> Activity
Report, from the records below, every line where the word "sheet" appears.
+--
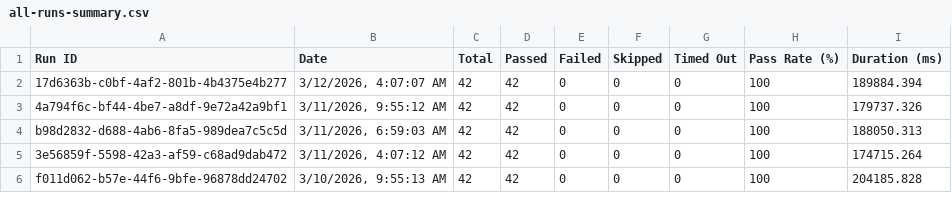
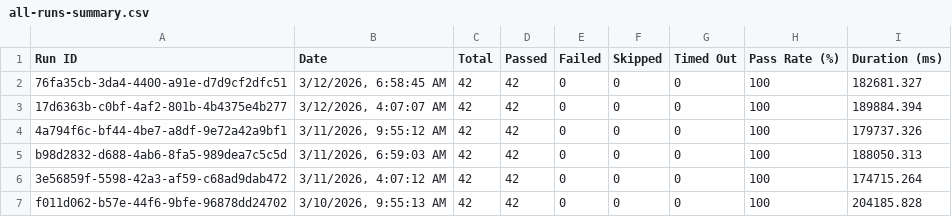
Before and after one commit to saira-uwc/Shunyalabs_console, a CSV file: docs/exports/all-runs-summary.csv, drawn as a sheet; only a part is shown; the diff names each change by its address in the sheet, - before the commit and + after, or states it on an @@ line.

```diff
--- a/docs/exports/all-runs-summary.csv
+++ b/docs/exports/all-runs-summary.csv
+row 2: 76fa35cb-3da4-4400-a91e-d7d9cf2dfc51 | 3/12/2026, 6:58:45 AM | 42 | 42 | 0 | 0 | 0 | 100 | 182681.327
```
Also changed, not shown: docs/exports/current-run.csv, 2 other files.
+--
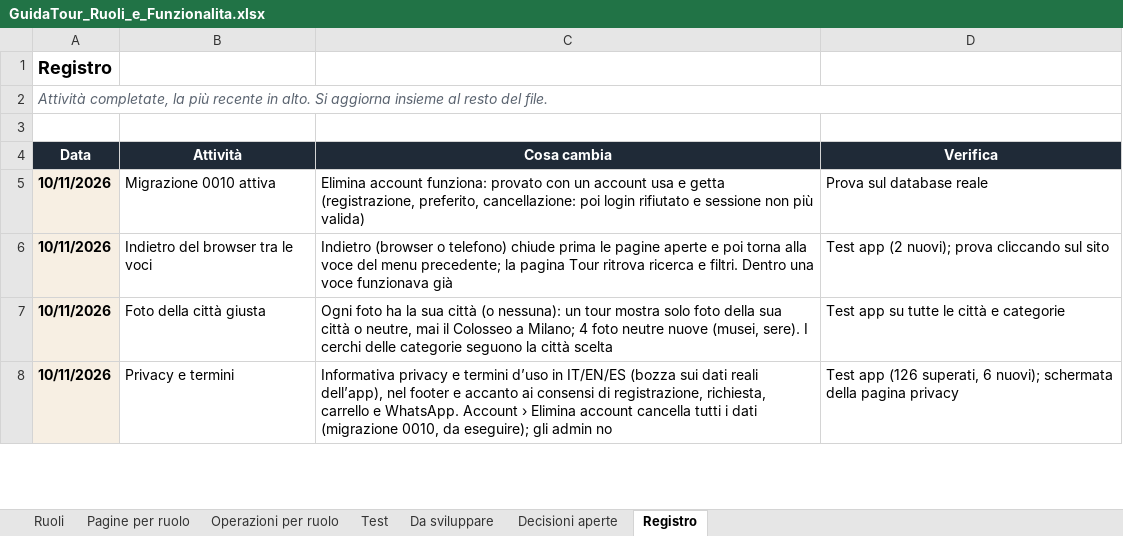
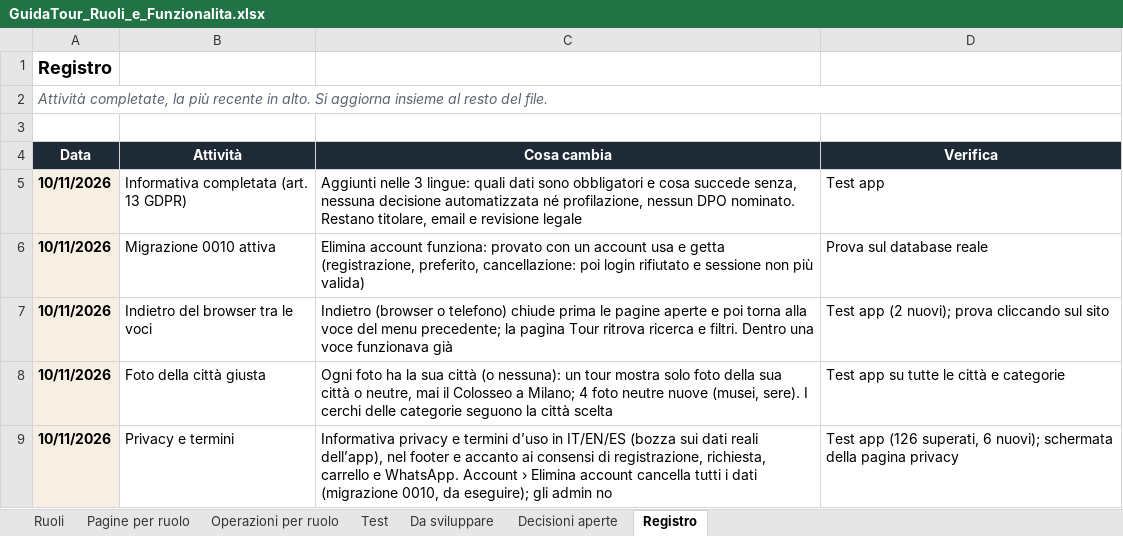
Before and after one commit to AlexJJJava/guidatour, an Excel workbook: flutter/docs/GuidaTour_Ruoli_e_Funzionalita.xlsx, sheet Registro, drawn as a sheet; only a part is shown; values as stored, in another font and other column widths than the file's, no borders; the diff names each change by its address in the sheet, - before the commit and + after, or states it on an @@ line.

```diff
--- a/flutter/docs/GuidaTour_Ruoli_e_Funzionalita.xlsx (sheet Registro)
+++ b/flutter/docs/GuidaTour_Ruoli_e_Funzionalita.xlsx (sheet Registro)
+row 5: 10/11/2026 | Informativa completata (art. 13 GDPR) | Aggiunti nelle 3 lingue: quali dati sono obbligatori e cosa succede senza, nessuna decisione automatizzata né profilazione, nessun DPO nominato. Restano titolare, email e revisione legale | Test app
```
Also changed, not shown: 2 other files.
+--
> Result of this task
Before and after one commit to saira-uwc/Shunyalabs_console, a CSV file: docs/exports/all-runs-summary.csv, drawn as a sheet; only a part is shown; the diff names each change by its address in the sheet, - before the commit and + after, or states it on an @@ line.
Before and after one commit to AlexJJJava/guidatour, an Excel workbook: flutter/docs/GuidaTour_Ruoli_e_Funzionalita.xlsx, sheet Registro, drawn as a sheet; only a part is shown; values as stored, in another font and other column widths than the file's, no borders; the diff names each change by its address in the sheet, - before the commit and + after, or states it on an @@ line.
--- a/flutter/docs/GuidaTour_Ruoli_e_Funzionalita.xlsx (sheet Registro)
+++ b/flutter/docs/GuidaTour_Ruoli_e_Funzionalita.xlsx (sheet Registro)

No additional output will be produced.